  • Depression
  • Disassociation
  • Eating disorders
  • Flashbacks
  • Post-traumatic Stress Disorder (PTSD)
  • Pregnancy
  • Self-harm
  • Sexually transmitted infections
  • Sleep disorders
  • Substance abuse
  • Suicidal thoughts

With the right help, there are ways to cope with these aftereffects. Due to the often serious degree of trauma that comes with an attack, it is extremely important for victims of sexual assault to seek professional help. Victims might not feel like they need counseling; however, the emotional and mental fallout can manifest suddenly, especially during periods of high stress.

Official Campus Statistics For Sexual Violence Mislead

Campuses with higher rates of reported sexual assault may actually be safer than campuses with low rates. High reporting indicates that a school has created an atmosphere where victims are encouraged to report incidents. Students and their parents should review this article before choosing a college based on campus crime statistics.

Enlisting Smartphones in the Campaign for Campus Safety

App developers are creating innovative ways for students to reach safety in risky situations. Load some of these tools onto your smartphone so you can quickly communicate with emergency contacts if you feel threatened or unsafe.

Campus Sexual Assault Tool Kit
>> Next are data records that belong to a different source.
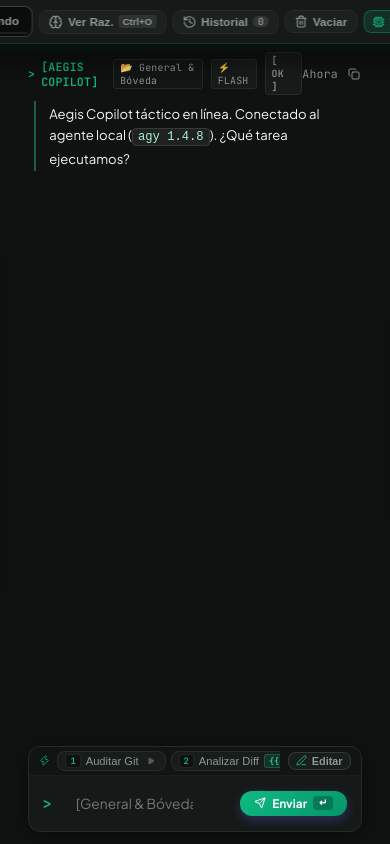
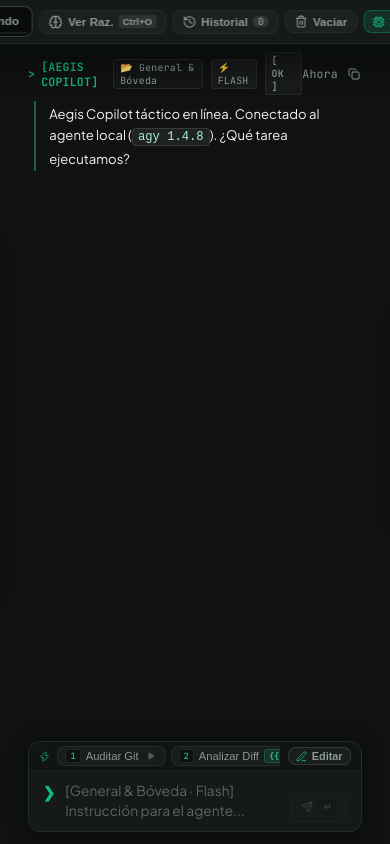
Before and after one commit to GabrielSa8/Aegis, a React (Vite) app: page / in a window 390 px wide. Built offline with nearby package versions, Linux system fonts and the light colour scheme.

Commit message:
feat(agent): elastic multiline prompt input and responsive touch send button

```diff
--- a/src/components/agent/PromptInputBar.jsx
+++ b/src/components/agent/PromptInputBar.jsx
@@ -1,3 +1,4 @@
+import { useEffect } from 'react';
 import { Send, RefreshCw } from 'lucide-react';
 
 export default function PromptInputBar({
@@ -10,10 +11,22 @@ export default function PromptInputBar({
   inputRef,
   onShortcutMacro
 }) {
+  // Ajuste elástico de altura según contenido multilínea
+  useEffect(() => {
+    if (inputRef && inputRef.current) {
+      inputRef.current.style.height = 'auto';
+      const scrollH = inputRef.current.scrollHeight;
+      inputRef.current.style.height = `${Math.min(Math.max(scrollH, 22), 160)}px`;
+    }
+  }, [prompt, inputRef]);
+
   const handleKeyDown = (e) => {
-    // Enter para enviar
-    if (e.key === 'Enter' && !loading) {
+    // Enter sin Shift envía la instrucción
+    if (e.key === 'Enter' && !e.shiftKey && !loading) {
+      e.preventDefault();
+      if (prompt.trim()) {
         onSubmit();
+      }
       return;
     }
 
@@ -27,15 +40,17 @@ export default function PromptInputBar({
     }
   };
 
+  const isMultiline = prompt.includes('\n');
+
   return (
     <div className="terminal-input-bar">
-      <div className="terminal-prompt-chevron">
-        <span>&gt;</span>
+      <div className="terminal-prompt-chevron" title="Prompt">
+        <span>❯</span>
       </div>
 
-      <input
+      <textarea
         ref={inputRef}
-        type="text"
+        rows={1}
         value={prompt}
         onChange={(e) => onChangePrompt(e.target.value)}
         onKeyDown={handleKeyDown}
@@ -45,45 +60,38 @@ export default function PromptInputBar({
             : `[${activeContextLabel} · ${effortMode === 'high' ? 'Profundo' : 'Flash'}] Instrucción para el agente...`
         }
         disabled={loading}
-        style={{
-          flex: 1,
-          background: 'transparent',
-          border: 'none',
-          outline: 'none',
-          color: 'var(--text-high)',
-          fontSize: '0.86rem',
-          fontFamily: 'inherit'
-        }}
+        className="terminal-prompt-textarea custom-scrollbar"
       />
 
-      <span className="terminal-blinking-cursor" style={{ marginRight: '6px' }}>█</span>
+      <div className="terminal-input-actions">
+        {isMultiline && (
+          <span className="terminal-multiline-hint">
+            <kbd className="tactical-kbd" style={{ fontSize: '0.54rem', padding: '1px 3px' }}>Shift</kbd>
+            <span>+</span>
+            <kbd className="tactical-kbd" style={{ fontSize: '0.54rem', padding: '1px 3px' }}>↵</kbd>
+          </span>
+        )}
 
         <button
           onClick={() => onSubmit()}
           disabled={loading || !prompt.trim()}
-        className="btn btn-primary"
-        style={{
-          padding: '5px 14px',
-          fontSize: '0.74rem',
-          fontWeight: 700,
-          display: 'flex',
-          alignItems: 'center',
-          gap: '6px'
-        }}
+          className="terminal-send-btn"
+          title={isMultiline ? 'Enviar instrucción (Enter)' : 'Enviar instrucción'}
         >
           {loading ? (
             <>
               <RefreshCw size={12} className="spin" />
-            <span>Ejecutando...</span>
+              <span className="send-btn-label">Ejecutando...</span>
             </>
           ) : (
             <>
               <Send size={12} />
-            <span>Enviar</span>
-            <kbd className="tactical-kbd" style={{ background: 'rgba(0, 0, 0, 0.25)', color: 'inherit', border: 'none', boxShadow: 'none' }}>↵</kbd>
+              <span className="send-btn-label">Enviar</span>
+              <kbd className="tactical-kbd send-btn-kbd">↵</kbd>
             </>
           )}
         </button>
       </div>
+    </div>
   );
 }
--- a/src/index.css
+++ b/src/index.css
@@ -1176,7 +1176,8 @@ select option:checked {
   overflow: hidden;
 }
 
-.terminal-command-deck:has(.terminal-input-bar input:focus) {
+.terminal-command-deck:has(.terminal-input-bar input:focus),
+.terminal-command-deck:has(.terminal-input-bar textarea:focus) {
   border-color: var(--border-focus);
   box-shadow: 0 4px 20px rgba(0, 0, 0, 0.4), 0 0 8px var(--primary-glow);
 }
@@ -1553,20 +1554,24 @@ select option:checked {
 
 .terminal-input-bar {
   display: flex;
-  align-items: center;
-  gap: 8px;
+  align-items: flex-end;
+  gap: 10px;
   background: transparent;
   border: none;
   border-radius: 0;
-  padding: 0.45rem 0.85rem;
+  padding: 0.5rem 0.85rem;
   margin: 0;
   flex-shrink: 0;
   box-shadow: none;
+  min-height: 42px;
 }
 
 .terminal-input-bar input,
 .terminal-input-bar input:focus,
-.terminal-input-bar input:focus-visible {
+.terminal-input-bar input:focus-visible,
+.terminal-input-bar textarea,
+.terminal-input-bar textarea:focus,
+.terminal-input-bar textarea:focus-visible {
   box-shadow: none !important;
   border: none !important;
   outline: none !important;
@@ -1580,7 +1585,117 @@ select option:checked {
   user-select: none;
   display: flex;
   align-items: center;
+  align-self: flex-start;
+  margin-top: 3px;
+  line-height: 1.45;
+}
+
+.terminal-prompt-textarea {
+  flex: 1;
+  background: transparent;
+  border: none;
+  outline: none;
+  color: var(--text-high);
+  font-size: 0.86rem;
+  font-family: inherit;
+  line-height: 1.45;
+  resize: none;
+  padding: 2px 0;
+  margin: 0;
+  min-height: 22px;
+  max-height: 160px;
+  overflow-y: auto;
+  box-shadow: none !important;
+}
+
+.terminal-prompt-textarea::placeholder {
+  color: var(--text-muted);
+  opacity: 0.6;
+}
+
+.terminal-input-actions {
+  display: flex;
+  align-items: center;
+  gap: 8px;
+  align-self: flex-end;
+  flex-shrink: 0;
+  margin-bottom: 1px;
+}
+
+.terminal-multiline-hint {
+  font-family: var(--font-mono);
+  font-size: 0.62rem;
+  color: var(--text-muted);
+  opacity: 0.6;
+  display: flex;
+  align-items: center;
   gap: 4px;
+  user-select: none;
+  letter-spacing: 0.02em;
+}
+
+/* 🚀 Botón Enviar Táctico y Responsive */
+.terminal-send-btn {
+  display: inline-flex;
+  align-items: center;
+  justify-content: center;
+  gap: 6px;
+  background: var(--primary);
+  color: #061812;
+  border: 1px solid color-mix(in srgb, var(--primary) 70%, white 30%);
+  border-radius: var(--radius-sm);
+  padding: 5px 12px;
+  font-size: 0.74rem;
+  font-weight: 700;
+  cursor: pointer;
+  white-space: nowrap;
+  user-select: none;
+  box-shadow: 0 2px 10px var(--primary-glow);
+  transition: all 0.16s cubic-bezier(0.16, 1, 0.3, 1);
+  flex-shrink: 0;
+}
+
+.terminal-send-btn:hover:not(:disabled) {
+  background: color-mix(in srgb, var(--primary) 85%, white);
+  box-shadow: 0 0 16px var(--primary-glow), 0 3px 12px rgba(0, 0, 0, 0.4);
+  transform: translateY(-1px) scale(1.02);
+}
+
+.terminal-send-btn:active:not(:disabled) {
+  transform: translateY(1px) scale(0.96);
+  box-shadow: 0 0 6px var(--primary-glow);
+}
+
+.terminal-send-btn:disabled {
+  opacity: 0.32;
+  background: rgba(255, 255, 255, 0.04);
+  border-color: rgba(255, 255, 255, 0.08);
+  color: var(--text-muted);
+  box-shadow: none;
+  cursor: not-allowed;
+  transform: none;
+}
+
+.terminal-send-btn .send-btn-label {
+  display: inline;
+}
+
+.terminal-send-btn .send-btn-kbd {
+  background: rgba(0, 0, 0, 0.22);
+  color: inherit;
+  border: 1px solid rgba(0, 0, 0, 0.15);
+  box-shadow: none;
+  font-size: 0.58rem;
+  padding: 1px 4px;
+}
+
+@media (max-width: 768px) {
+  .terminal-send-btn {
+    padding: 6px 10px;
+  }
+  .terminal-send-btn .send-btn-label {
+    display: none;
+  }
 }
 
 .terminal-blinking-cursor {
```
Lines whose indentation alone changed are shown as unchanged.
The American Association of University Women has created this resource to help faculty and campus staff lead student discussions on sexual violence prevention.

National Sexual Assault Online Hotline and Chat

RAINN runs this extremely secure and anonymous crisis support phone line and chat system dedicated to assisting sexual assault survivors, along with their spouses, family members, and friends.

Support for Rape and Sexual Assault Victims

Safe Horizon is a national violence prevention network with hotlines dedicated to crisis support.